▶ [Web page revision data]:
_ _ _ _
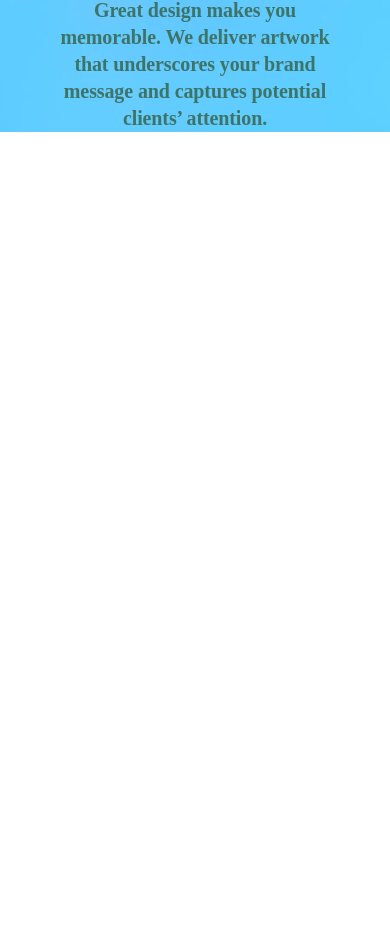
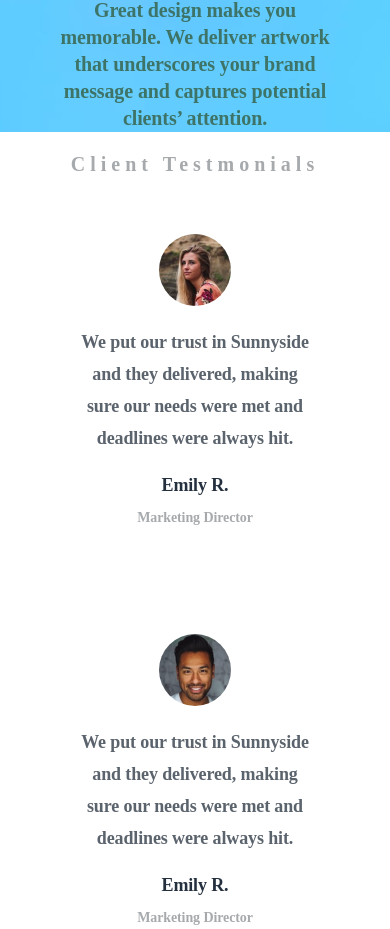
Before and after one commit to Fabio-Matiusso/sunnysideAgency, a React (Create React App) app: page / in a window 390 px wide. Shown: the part 3668-4597 px from the top of the page. Before the commit the page ends 3800 px from the top, so only its background shows below. Built offline with nearby package versions, Linux system fonts and the light colour scheme.

Commit message:
Adicionando depoimentos dos clientes e deixando responsivo

```diff
--- a/src/App.js
+++ b/src/App.js
@@ -3,6 +3,7 @@
 import Header from "./components/header/Header";
 import Creatives from "./components/creatives/Creatives";
 import Services from "./components/services/Services";
+import Clients from "./components/clients/Clients";
 
 function App() {
   return (
@@ -10,6 +11,7 @@
       <Header />
       <Creatives />
       <Services />
+      <Clients />
     </>
   );
 }
--- /dev/null
+++ b/src/components/clients/Clients.js
@@ -0,0 +1,222 @@
+import React from "react";
+import styled from 'styled-components'
+import Slide from 'react-reveal/Slide'
+import EmilyImage from '../../images/image-emily.jpg'
+import JennieImage from '../../images/image-jennie.jpg'
+import ThomasImage from '../../images/image-thomas.jpg'
+import Zoom from 'react-reveal/Zoom'
+
+const ContainerClients = styled.div`
+    display: grid;
+    grid-template-columns: repeat(3, 1fr);
+    max-width: 1200px;
+    margin: 0 auto;
+    height: 450px;
+    align-items: center;
+
+    @media (max-width: 768px) {
+        grid-template-columns: auto;
+    }
+`
+
+const ClientTitle = styled.h1`
+    font-family: 'Fraunces 9pt Soft';
+    font-style: normal;
+    font-weight: 900;
+    font-size: 20px;
+    line-height: 25px;
+    text-align: center;
+    letter-spacing: 5px;
+    color: #A7AAAD;
+    grid-column: 2;
+
+    @media (max-width: 768px){
+        grid-row: 1;
+        grid-column: 1;
+        align-self: flex-start;
+        margin-top: 20px;
+    }
+`
+
+const ImageClients = styled.img`
+    width: 72px;
+    height: 72px;
+    border-radius: 36px;
+    margin: 0 auto;
+`
+
+
+const ClientInfo = styled.div`
+    display: flex;
+    flex-direction: column;
+    justify-content: space-between;
+    text-align: center;
+    font-family: 'Barlow';
+    font-style: normal;
+    font-weight: 600;
+    font-size: 18px;
+    line-height: 32px;
+    text-align: center;
+    letter-spacing: -0.128571px;
+    color: #5B636D;
+    gap: 50px;
+
+    @media (max-width: 768px){
+        gap: 20px;
+    }
+`
+
+const NameAndOcupation = styled.div`
+    height: 56px;
+    display: flex;
+    flex-direction: column;
+    justify-content: space-between;
+
+    span{
+    font-family: 'Fraunces 9pt Soft';
+    font-style: normal;
+    font-weight: 900;
+    font-size: 18px;
+    line-height: 22px;
+    text-align: center;
+    letter-spacing: -0.128571px;
+    color: #24303E;
+    }
+
+    p{
+    font-family: 'Barlow';
+    font-style: normal;
+    font-weight: 600;
+    font-size: 14px;
+    line-height: 25px;
+    text-align: center;
+    letter-spacing: -0.1px;
+    color: #A7AAAD;
+    }
+`
+
+
+const Emily = styled.div`
+    display: flex;
+    align-items: center;
+    justify-content: center;
+    grid-column: 1;
+    height: 100%;
+    width: 80%;
+    margin: 0 auto;
+
+    @media (max-width: 768px){
+        grid-column: 1;
+        grid-row: 1;
+        width: 60%;
+        margin-top: 50px;
+        height: 350px;
+    }
+
+    @media (max-width: 400px){
+        height: 400px;
+    }
+`
+
+const Thomas = styled.div`
+    display: flex;
+    align-items: center;
+    justify-content: center;
+    grid-column: 2;
+    height: 100%;
+    width: 80%;
+    margin: 0 auto;
+
+    @media (max-width: 768px){
+        grid-column: 1;
+        grid-row: 2;
+        width: 60%;
+        height: 350px;
+    }
+
+    @media (max-width: 400px){
+        height: 400px;
+    }
+`
+
+const Jennie = styled.div`
+    display: flex;
+    align-items: center;
+    justify-content: center;
+    grid-column: 3;
+    height: 100%;
+    width: 80%;
+    margin: 0 auto;
+
+    @media (max-width: 768px){
+        grid-column: 1;
+        grid-row: 3;
+        width: 60%;
+        height: 350px;
+    }
+
+    @media (max-width: 400px){
+        height: 400px;
+    }
+`
+
+
+
+const Clients = () =>{
+    return(
+        <ContainerClients>
+
+            <ClientTitle>Client Testmonials</ClientTitle>
+
+            {/* EMILY */}
+
+            <Emily>
+                <Slide left>
+                    <ClientInfo>
+                        <ImageClients src = {EmilyImage}/>
+                        <ClientInfo>We put our trust in Sunnyside and they delivered, making sure our needs were met and deadlines were always hit.</ClientInfo>
+
+                        <NameAndOcupation>
+                            <span>Emily R.</span>
+                            <p>Marketing Director</p>
+                        </NameAndOcupation>
+                    </ClientInfo>
+                </Slide>
+            </Emily>
+
+            {/* THOMAS */}
+
+            <Thomas>
+                <Zoom>
+                    <ClientInfo>
+                        <ImageClients src = {ThomasImage}/>
+                        <ClientInfo>We put our trust in Sunnyside and they delivered, making sure our needs were met and deadlines were always hit.</ClientInfo>
+
+                        <NameAndOcupation>
+                            <span>Emily R.</span>
+                            <p>Marketing Director</p>
+                        </NameAndOcupation>
+                    </ClientInfo>
+                </Zoom>
+            </Thomas>
+
+            <Jennie>
+                <Slide right>
+                    <ClientInfo>
+                        <ImageClients src = {JennieImage}/>
+                        <ClientInfo>We put our trust in Sunnyside and they delivered, making sure our needs were met and deadlines were always hit.</ClientInfo>
+
+                        <NameAndOcupation>
+                            <span>Emily R.</span>
+                            <p>Marketing Director</p>
+                        </NameAndOcupation>
+                    </ClientInfo>
+                </Slide>
+            </Jennie>
+
+
+        </ContainerClients>
+    )
+}
+
+export default Clients
```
_ _ _ _
▶ [Exercise aim]:
Your reply should be the entries copied exactly, with all images omitted.

▶ [The answer]:
Before and after one commit to Fabio-Matiusso/sunnysideAgency, a React (Create React App) app: page / in a window 390 px wide. Shown: the part 3668-4597 px from the top of the page. Before the commit the page ends 3800 px from the top, so only its background shows below. Built offline with nearby package versions, Linux system fonts and the light colour scheme.

Commit message:
Adicionando depoimentos dos clientes e deixando responsivo

```diff
--- a/src/App.js
+++ b/src/App.js
@@ -3,6 +3,7 @@
 import Header from "./components/header/Header";
 import Creatives from "./components/creatives/Creatives";
 import Services from "./components/services/Services";
+import Clients from "./components/clients/Clients";
 
 function App() {
   return (
@@ -10,6 +11,7 @@
       <Header />
       <Creatives />
       <Services />
+      <Clients />
     </>
   );
 }
--- /dev/null
+++ b/src/components/clients/Clients.js
@@ -0,0 +1,222 @@
+import React from "react";
+import styled from 'styled-components'
+import Slide from 'react-reveal/Slide'
+import EmilyImage from '../../images/image-emily.jpg'
+import JennieImage from '../../images/image-jennie.jpg'
+import ThomasImage from '../../images/image-thomas.jpg'
+import Zoom from 'react-reveal/Zoom'
+
+const ContainerClients = styled.div`
+    display: grid;
+    grid-template-columns: repeat(3, 1fr);
+    max-width: 1200px;
+    margin: 0 auto;
+    height: 450px;
+    align-items: center;
+
+    @media (max-width: 768px) {
+        grid-template-columns: auto;
+    }
+`
+
+const ClientTitle = styled.h1`
+    font-family: 'Fraunces 9pt Soft';
+    font-style: normal;
+    font-weight: 900;
+    font-size: 20px;
+    line-height: 25px;
+    text-align: center;
+    letter-spacing: 5px;
+    color: #A7AAAD;
+    grid-column: 2;
+
+    @media (max-width: 768px){
+        grid-row: 1;
+        grid-column: 1;
+        align-self: flex-start;
+        margin-top: 20px;
+    }
+`
+
+const ImageClients = styled.img`
+    width: 72px;
+    height: 72px;
+    border-radius: 36px;
+    margin: 0 auto;
+`
+
+
+const ClientInfo = styled.div`
+    display: flex;
+    flex-direction: column;
+    justify-content: space-between;
+    text-align: center;
+    font-family: 'Barlow';
+    font-style: normal;
+    font-weight: 600;
+    font-size: 18px;
+    line-height: 32px;
+    text-align: center;
+    letter-spacing: -0.128571px;
+    color: #5B636D;
+    gap: 50px;
+
+    @media (max-width: 768px){
+        gap: 20px;
+    }
+`
+
+const NameAndOcupation = styled.div`
+    height: 56px;
+    display: flex;
+    flex-direction: column;
+    justify-content: space-between;
+
+    span{
+    font-family: 'Fraunces 9pt Soft';
+    font-style: normal;
+    font-weight: 900;
+    font-size: 18px;
+    line-height: 22px;
+    text-align: center;
+    letter-spacing: -0.128571px;
+    color: #24303E;
+    }
+
+    p{
+    font-family: 'Barlow';
+    font-style: normal;
+    font-weight: 600;
+    font-size: 14px;
+    line-height: 25px;
+    text-align: center;
+    letter-spacing: -0.1px;
+    color: #A7AAAD;
+    }
+`
+
+
+const Emily = styled.div`
+    display: flex;
+    align-items: center;
+    justify-content: center;
+    grid-column: 1;
+    height: 100%;
+    width: 80%;
+    margin: 0 auto;
+
+    @media (max-width: 768px){
+        grid-column: 1;
+        grid-row: 1;
+        width: 60%;
+        margin-top: 50px;
+        height: 350px;
+    }
+
+    @media (max-width: 400px){
+        height: 400px;
+    }
+`
+
+const Thomas = styled.div`
+    display: flex;
+    align-items: center;
+    justify-content: center;
+    grid-column: 2;
+    height: 100%;
+    width: 80%;
+    margin: 0 auto;
+
+    @media (max-width: 768px){
+        grid-column: 1;
+        grid-row: 2;
+        width: 60%;
+        height: 350px;
+    }
+
+    @media (max-width: 400px){
+        height: 400px;
+    }
+`
+
+const Jennie = styled.div`
+    display: flex;
+    align-items: center;
+    justify-content: center;
+    grid-column: 3;
+    height: 100%;
+    width: 80%;
+    margin: 0 auto;
+
+    @media (max-width: 768px){
+        grid-column: 1;
+        grid-row: 3;
+        width: 60%;
+        height: 350px;
+    }
+
+    @media (max-width: 400px){
+        height: 400px;
+    }
+`
+
+
+
+const Clients = () =>{
+    return(
+        <ContainerClients>
+
+            <ClientTitle>Client Testmonials</ClientTitle>
+
+            {/* EMILY */}
+
+            <Emily>
+                <Slide left>
+                    <ClientInfo>
+                        <ImageClients src = {EmilyImage}/>
+                        <ClientInfo>We put our trust in Sunnyside and they delivered, making sure our needs were met and deadlines were always hit.</ClientInfo>
+
+                        <NameAndOcupation>
+                            <span>Emily R.</span>
+                            <p>Marketing Director</p>
+                        </NameAndOcupation>
+                    </ClientInfo>
+                </Slide>
+            </Emily>
+
+            {/* THOMAS */}
+
+            <Thomas>
+                <Zoom>
+                    <ClientInfo>
+                        <ImageClients src = {ThomasImage}/>
+                        <ClientInfo>We put our trust in Sunnyside and they delivered, making sure our needs were met and deadlines were always hit.</ClientInfo>
+
+                        <NameAndOcupation>
+                            <span>Emily R.</span>
+                            <p>Marketing Director</p>
+                        </NameAndOcupation>
+                    </ClientInfo>
+                </Zoom>
+            </Thomas>
+
+            <Jennie>
+                <Slide right>
+                    <ClientInfo>
+                        <ImageClients src = {JennieImage}/>
+                        <ClientInfo>We put our trust in Sunnyside and they delivered, making sure our needs were met and deadlines were always hit.</ClientInfo>
+
+                        <NameAndOcupation>
+                            <span>Emily R.</span>
+                            <p>Marketing Director</p>
+                        </NameAndOcupation>
+                    </ClientInfo>
+                </Slide>
+            </Jennie>
+
+
+        </ContainerClients>
+    )
+}
+
+export default Clients
```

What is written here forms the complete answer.